■ **DIRECTIONS**: Using the entries below, copy out all lines where "True" is found.

■ **SUPPLIED RECORDS**:
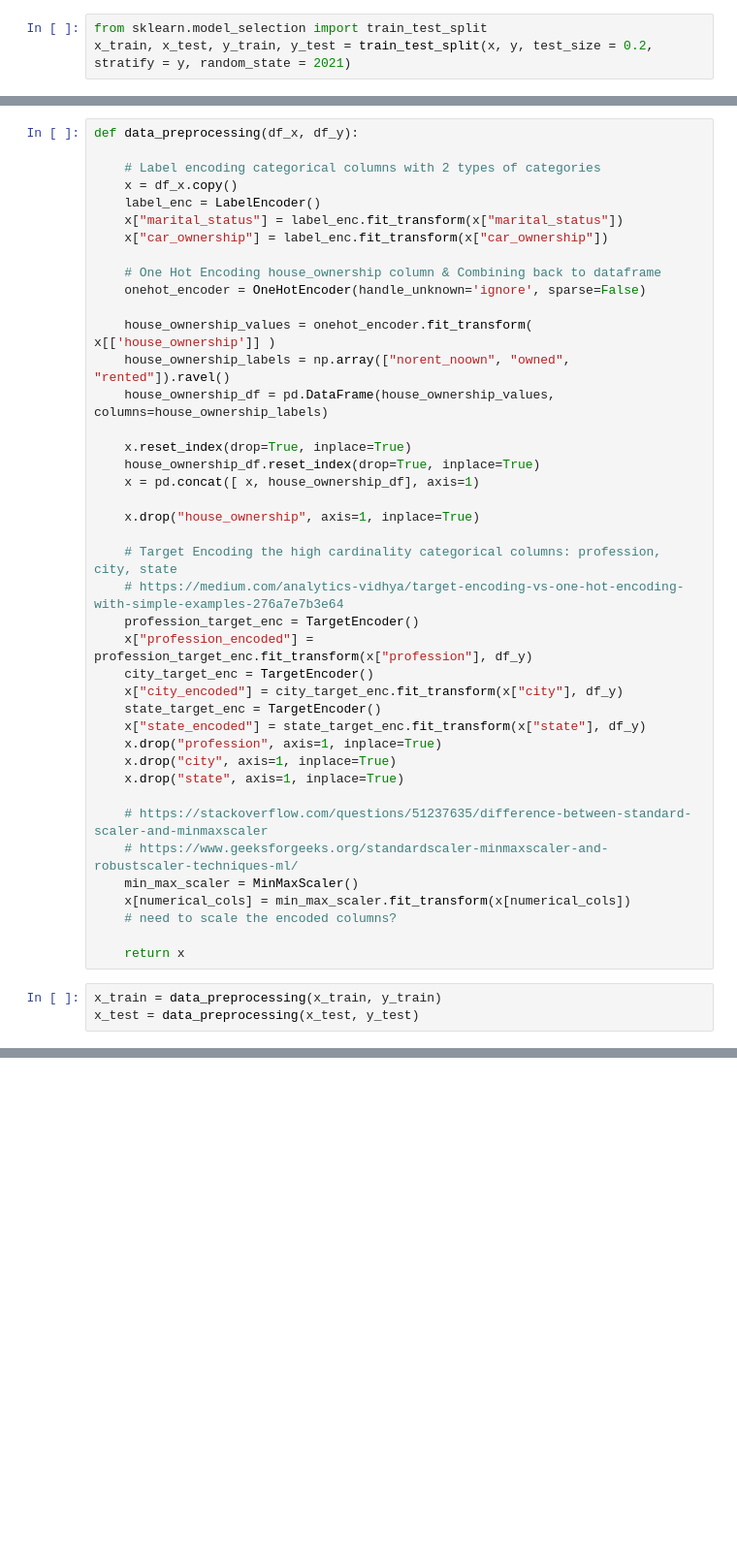
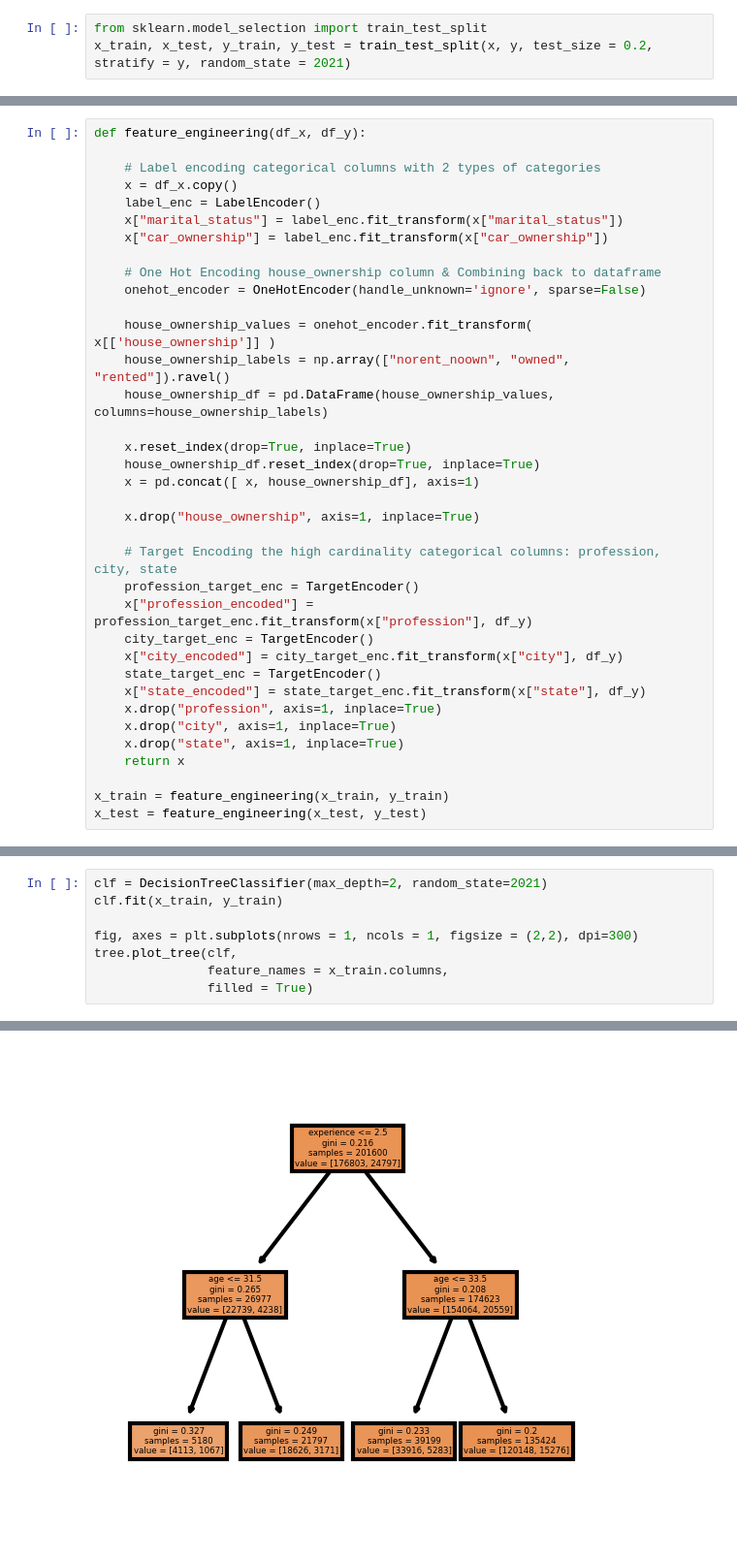
Before and after one commit to jonjonnyjonjon/dm-g3t3, a Jupyter notebook: Preprocessing variations/Keith - RandomForests.ipynb, the cells around one changed output, grey strips where cells are left out. Shown at 97% size. Saved outputs shown, nothing was run; the diff lists cells and outputs as text; blank space fills up the shorter version.

```diff
--- a/Preprocessing variations/Keith - RandomForests.ipynb
+++ b/Preprocessing variations/Keith - RandomForests.ipynb
@@ -49,5 +52,5 @@ x_train, x_test, y_train, y_test = train_test_split(x, y, test_size = 0.2, strat
 # %%
-def data_preprocessing(df_x, df_y):
+def feature_engineering(df_x, df_y):
 
     # Label encoding categorical columns with 2 types of categories
     x = df_x.copy()
@@ -69,7 +72,6 @@ def data_preprocessing(df_x, df_y):
     x.drop("house_ownership", axis=1, inplace=True)
 
     # Target Encoding the high cardinality categorical columns: profession, city, state
-    # https://medium.com/analytics-vidhya/target-encoding-vs-one-hot-encoding-with-simple-examples-276a7e7b3e64
     profession_target_enc = TargetEncoder()
     x["profession_encoded"] = profession_target_enc.fit_transform(x["profession"], df_y)
     city_target_enc = TargetEncoder()
@@ -79,14 +81,7 @@ def data_preprocessing(df_x, df_y):
     x.drop("profession", axis=1, inplace=True)
     x.drop("city", axis=1, inplace=True)
     x.drop("state", axis=1, inplace=True)
+    return x
 
-    # https://stackoverflow.com/questions/51237635/difference-between-standard-scaler-and-minmaxscaler
-    # https://www.geeksforgeeks.org/standardscaler-minmaxscaler-and-robustscaler-techniques-ml/
-    min_max_scaler = MinMaxScaler()
-    x[numerical_cols] = min_max_scaler.fit_transform(x[numerical_cols])
-    # need to scale the encoded columns?
-
-    return x
+x_train = feature_engineering(x_train, y_train)
+x_test = feature_engineering(x_test, y_test)
-# %%
-x_train = data_preprocessing(x_train, y_train)
-x_test = data_preprocessing(x_test, y_test)
@@ -92,0 +96,9 @@ x_test = data_preprocessing(x_test, y_test)
+# %%
+clf = DecisionTreeClassifier(max_depth=2, random_state=2021)
+clf.fit(x_train, y_train)
+
+fig, axes = plt.subplots(nrows = 1, ncols = 1, figsize = (2,2), dpi=300)
+tree.plot_tree(clf,
+               feature_names = x_train.columns,
+               filled = True)
+# %% [output]
@@ -92,0 +112 @@ x_test = data_preprocessing(x_test, y_test)
+[figure, added]
```
Also changed, not shown: parts of 20 cells of this notebook, 2 other files.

■ **SOLUTION TO THE EXERCISE**:
     x.drop("house_ownership", axis=1, inplace=True)
     x.drop("profession", axis=1, inplace=True)
     x.drop("city", axis=1, inplace=True)
     x.drop("state", axis=1, inplace=True)
+               filled = True)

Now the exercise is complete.